**Task to carry out**
Within the records below, how many lines contain "index"? The answer is that number alone.

[Front-end code change data]

★ ★ ★

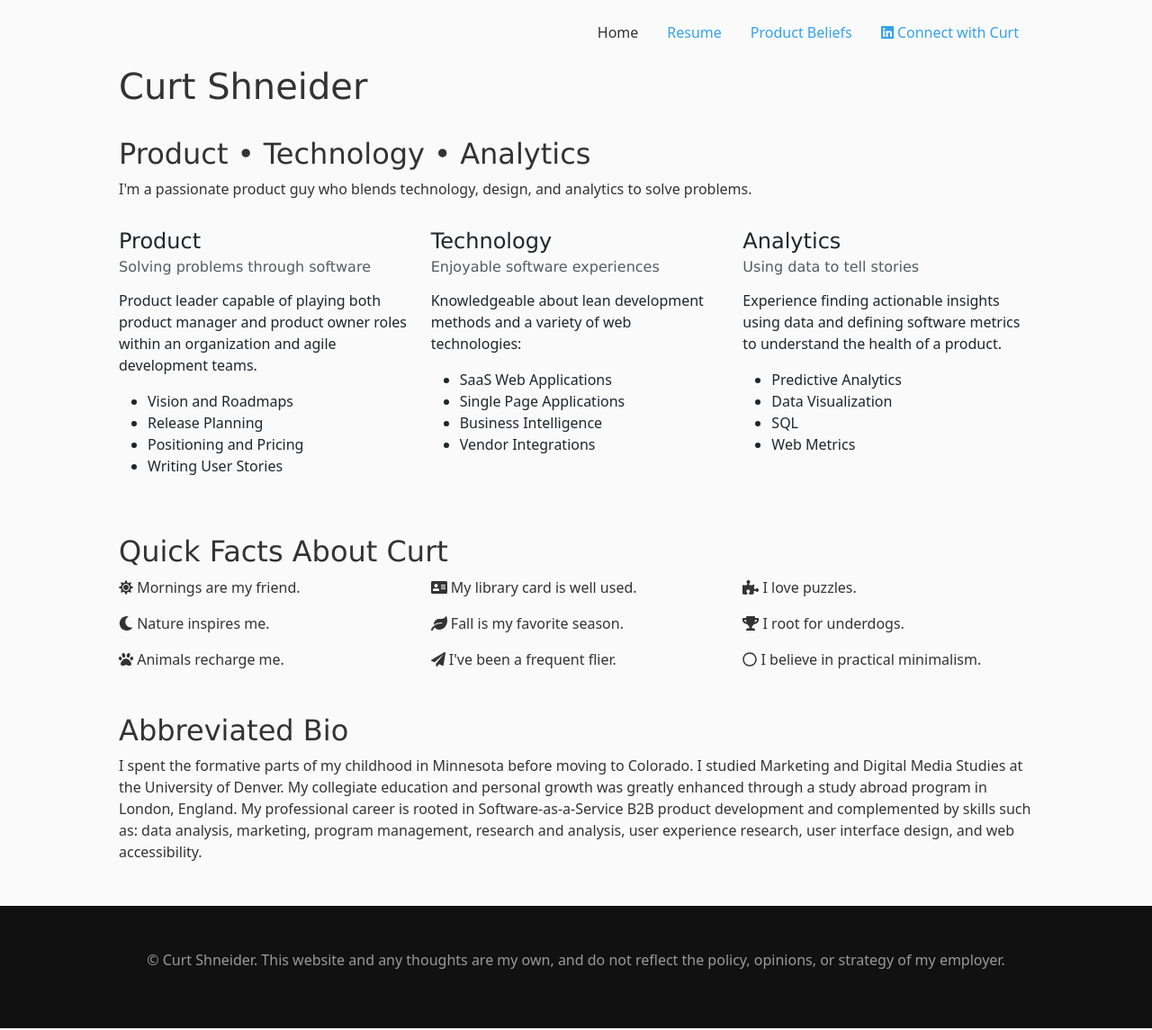
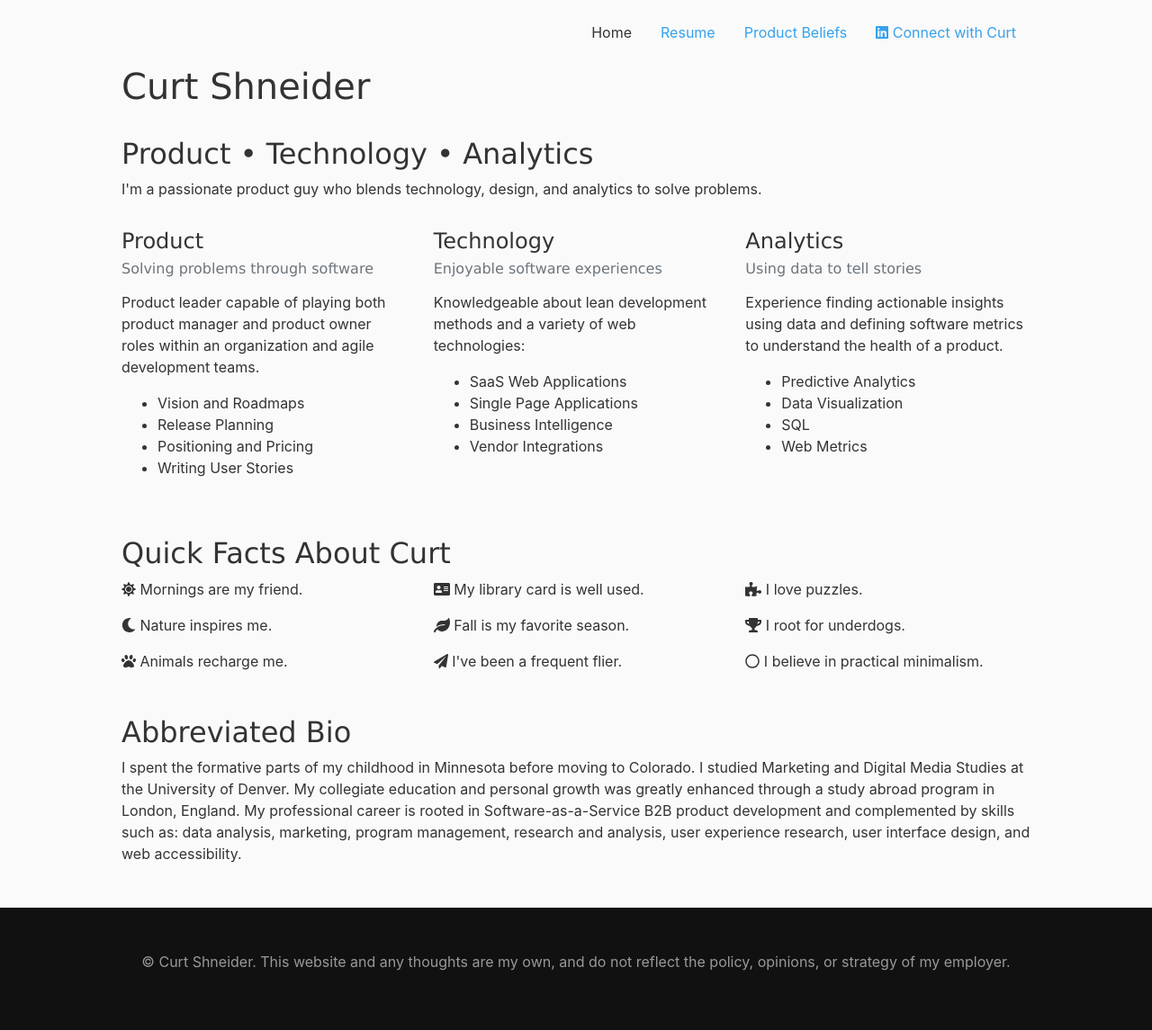
Before and after one commit to curtshneider/curtshneider.github.io, a Jekyll site: the page index.html, which Jekyll copies as it is, in a window 1280 px wide. Shown: the whole page at 90% size. Built offline with Jekyll 4.4.1, drawn with Linux system fonts in a browser that asks for light colours; nearby versions of some CDN libraries; some web fonts are replaced.

Commit message:
Revert "update bootstrap from 4 to 5."
This reverts commit aabc839413ead1c06919a7629cb53dd8879402e5.

```diff
--- a/index.html
+++ b/index.html
@@ -6,7 +6,7 @@
 	    <meta name="viewport" content="width=device-width, initial-scale=1, shrink-to-fit=no">
 
 	    <!-- Bootstrap CSS -->
-	    <link href="https://cdn.jsdelivr.net/npm/bootstrap@5.3.8/dist/css/bootstrap.min.css" rel="stylesheet" integrity="sha384-sRIl4kxILFvY47J16cr9ZwB07vP4J8+LH7qKQnuqkuIAvNWLzeN8tE5YBujZqJLB" crossorigin="anonymous">
+	    <link rel="stylesheet" href="https://maxcdn.bootstrapcdn.com/bootstrap/4.0.0/css/bootstrap.min.css" integrity="sha384-Gn5384xqQ1aoWXA+058RXPxPg6fy4IWvTNh0E263XmFcJlSAwiGgFAW/dAiS6JXm" crossorigin="anonymous">
 
 		<!-- Typekit script -->
 		<link rel="stylesheet" href="https://use.typekit.net/off0tbw.css">
--- a/product-beliefs.html
+++ b/product-beliefs.html
@@ -6,7 +6,7 @@
 	    <meta name="viewport" content="width=device-width, initial-scale=1, shrink-to-fit=no">
 
 	    <!-- Bootstrap CSS -->
-	    <link href="https://cdn.jsdelivr.net/npm/bootstrap@5.3.8/dist/css/bootstrap.min.css" rel="stylesheet" integrity="sha384-sRIl4kxILFvY47J16cr9ZwB07vP4J8+LH7qKQnuqkuIAvNWLzeN8tE5YBujZqJLB" crossorigin="anonymous">
+	    <link rel="stylesheet" href="https://maxcdn.bootstrapcdn.com/bootstrap/4.0.0/css/bootstrap.min.css" integrity="sha384-Gn5384xqQ1aoWXA+058RXPxPg6fy4IWvTNh0E263XmFcJlSAwiGgFAW/dAiS6JXm" crossorigin="anonymous">
 
 		<!-- Typekit script -->
 		<link rel="stylesheet" href="https://use.typekit.net/off0tbw.css">
--- a/resume.html
+++ b/resume.html
@@ -6,7 +6,7 @@
 	    <meta name="viewport" content="width=device-width, initial-scale=1, shrink-to-fit=no">
 
 	    <!-- Bootstrap CSS -->
-	    <link href="https://cdn.jsdelivr.net/npm/bootstrap@5.3.8/dist/css/bootstrap.min.css" rel="stylesheet" integrity="sha384-sRIl4kxILFvY47J16cr9ZwB07vP4J8+LH7qKQnuqkuIAvNWLzeN8tE5YBujZqJLB" crossorigin="anonymous">
+	    <link rel="stylesheet" href="https://maxcdn.bootstrapcdn.com/bootstrap/4.0.0/css/bootstrap.min.css" integrity="sha384-Gn5384xqQ1aoWXA+058RXPxPg6fy4IWvTNh0E263XmFcJlSAwiGgFAW/dAiS6JXm" crossorigin="anonymous">
 
 		<!-- Typekit script -->
 		<link rel="stylesheet" href="https://use.typekit.net/off0tbw.css">
```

★ ★ ★

**Final answer**
3